It could be called the 'bus syndrome': you're waiting for a job offer from an investment bank and all of a sudden three come along at once. What do you do?
If job offers were buses, it would be tempting to go for the first one and hope for a seat. But job offers are not buses; mismanaging the decision-making process could take you way off track in your career.
Any Offer Would be Fine by Me
First things first. If you spent days filling in application forms, and have no offers to show for it, the notion that some people have several may seem implausible. Unfortunately for those who think so, it's true.
'We're all targeting the same top students,' says Kristina Peters, head of graduate recruiting at Deutsche Bank in New York. 'At business schools like Harvard and Wharton it's not unusual for students to have four or five different offers.'
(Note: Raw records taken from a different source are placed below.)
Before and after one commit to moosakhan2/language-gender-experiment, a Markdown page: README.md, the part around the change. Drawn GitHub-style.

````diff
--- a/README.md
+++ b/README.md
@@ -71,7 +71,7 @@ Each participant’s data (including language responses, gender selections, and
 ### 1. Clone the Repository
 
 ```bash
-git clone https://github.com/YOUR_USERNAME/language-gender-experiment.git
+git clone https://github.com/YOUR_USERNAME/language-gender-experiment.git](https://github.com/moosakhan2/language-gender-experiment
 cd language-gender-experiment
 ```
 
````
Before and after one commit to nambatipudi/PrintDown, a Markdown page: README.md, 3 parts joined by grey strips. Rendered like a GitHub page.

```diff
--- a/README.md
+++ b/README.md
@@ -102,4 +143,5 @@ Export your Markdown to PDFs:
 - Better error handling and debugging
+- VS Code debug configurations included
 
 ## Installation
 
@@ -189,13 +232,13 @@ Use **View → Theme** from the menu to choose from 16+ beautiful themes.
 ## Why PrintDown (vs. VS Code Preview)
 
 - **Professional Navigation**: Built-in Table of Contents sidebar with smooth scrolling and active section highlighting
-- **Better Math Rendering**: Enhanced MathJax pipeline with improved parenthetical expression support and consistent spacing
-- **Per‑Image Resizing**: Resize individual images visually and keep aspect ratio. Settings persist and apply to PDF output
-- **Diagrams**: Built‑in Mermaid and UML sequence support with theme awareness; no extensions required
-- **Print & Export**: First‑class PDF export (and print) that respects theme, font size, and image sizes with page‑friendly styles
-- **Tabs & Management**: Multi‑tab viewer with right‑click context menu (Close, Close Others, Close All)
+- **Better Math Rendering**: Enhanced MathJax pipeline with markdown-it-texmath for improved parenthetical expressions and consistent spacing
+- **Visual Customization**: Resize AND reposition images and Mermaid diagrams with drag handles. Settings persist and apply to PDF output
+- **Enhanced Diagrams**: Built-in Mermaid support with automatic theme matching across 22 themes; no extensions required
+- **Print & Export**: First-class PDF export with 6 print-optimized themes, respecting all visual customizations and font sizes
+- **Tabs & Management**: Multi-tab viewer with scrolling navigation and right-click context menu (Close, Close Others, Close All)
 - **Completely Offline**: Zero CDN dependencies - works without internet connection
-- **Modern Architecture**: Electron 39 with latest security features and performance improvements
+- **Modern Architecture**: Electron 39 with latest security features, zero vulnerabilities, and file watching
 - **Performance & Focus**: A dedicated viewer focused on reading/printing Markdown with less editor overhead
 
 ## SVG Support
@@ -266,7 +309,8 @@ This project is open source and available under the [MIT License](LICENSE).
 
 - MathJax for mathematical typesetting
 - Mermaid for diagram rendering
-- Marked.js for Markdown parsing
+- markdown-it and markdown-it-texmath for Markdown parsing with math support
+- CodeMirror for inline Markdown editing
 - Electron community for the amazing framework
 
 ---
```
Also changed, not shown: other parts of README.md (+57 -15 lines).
Connie Thanasoulis, a director in Merrill Lynch corporate campus recruiting, says the best candidates are heavily pursued: 'This is the most competitive hiring year in almost five years. Top undergraduates and graduate students used to have an average of one or two offers each. That's gone up to three or four, with exceptional candidates having seven or eight offers from different banks.'
If you're a member of the three or four or seven or eight clubs, it may seem tempting to delay as long as possible. Such behavior is not unheard of. 'Some students take pride in collecting offers,' says Peters at Deutsche. 'They're like a badge of honor.'
But hoarding will do you no favors with your offer-less peers, who might benefit if you gave some up. 'In the interests of their classmates, we strongly encourage students to make their choices and move on,' says Julie Morton, associate dean of MBA career services at Chicago Business School.
At schools like Wharton, students are forbidden more than four offers at once.
Delay too long and offers will go bang beneath your feet. 'All students will be given an exploding date by which to make a decision,' says Brian Hood, head of graduate recruitment at Citigroup in London, 'After that, an offer will no longer be valid.'
Schools typically demand banks give their students a few weeks to make decisions. 'We make it clear rapidly exploding offers are unacceptable,' says Morton. 'Otherwise, banks would be asking students to sign up at the end of interviews.'
Upfront and Honest, or Evasive and Duplicitous?
If you're juggling multiple job offers, should you tell the banks pursuing you? There are clear advantages to doing so: realising you're a hot catch, banks might throw you some additional incentives to make up your mind. On the other hand, the avalanche of enticements could leave you feeling more confused than ever.
The best advice: tell the top banks on your list, and leave the rest in the dark.
Banks would prefer you tell them everything. 'We need to get as intimate as possible with candidates,' says Thanasoulis at Merrill. 'It helps if we can get information about who else has offered them a position, and how that influences their significant other. The more we know, the more likely we can get a candidate what they want.'
Extensions and Flexibility
If a bank knows you have several offers and are in dilemma about which to choose, it may make allowances for you.
An equity capital markets banker at Dresdner Kleinwort Wasserstein in London received four banking job offers last year at HEC, the French business school. He says the banks tried not to pressure him and gave him over a month to decide: 'At the end of the day, there isn't much they can do about it,' he says. 'The standard line is 'We understand.'
A graduate from Essec, a rival French school, said some of the banks he applied to were willing to speed up their application process when he said he had offers from rivals: 'It never hurts to tell them what's going on.'
When banks know what's going on, they can be very persuasive. They typically invite candidates to meet their potential colleagues, and assign buddies (preferably an alum from the same school) to make frequent contact and steer candidates in their direction.
If a spouse has reservations about migrating to the likes of New York or Paris, banks' charms may be extended in that direction. Deutsche has helped spouses find jobs, says Peters. Another bank said it has even offered to employ spouses itself.
One grad recruiter at a bulge bracket bank says deadlines can be stretched to a point: 'We are very flexible. If someone needs more time because they're interviewing somewhere else, we will typically give it to them. But we won't do it twice.'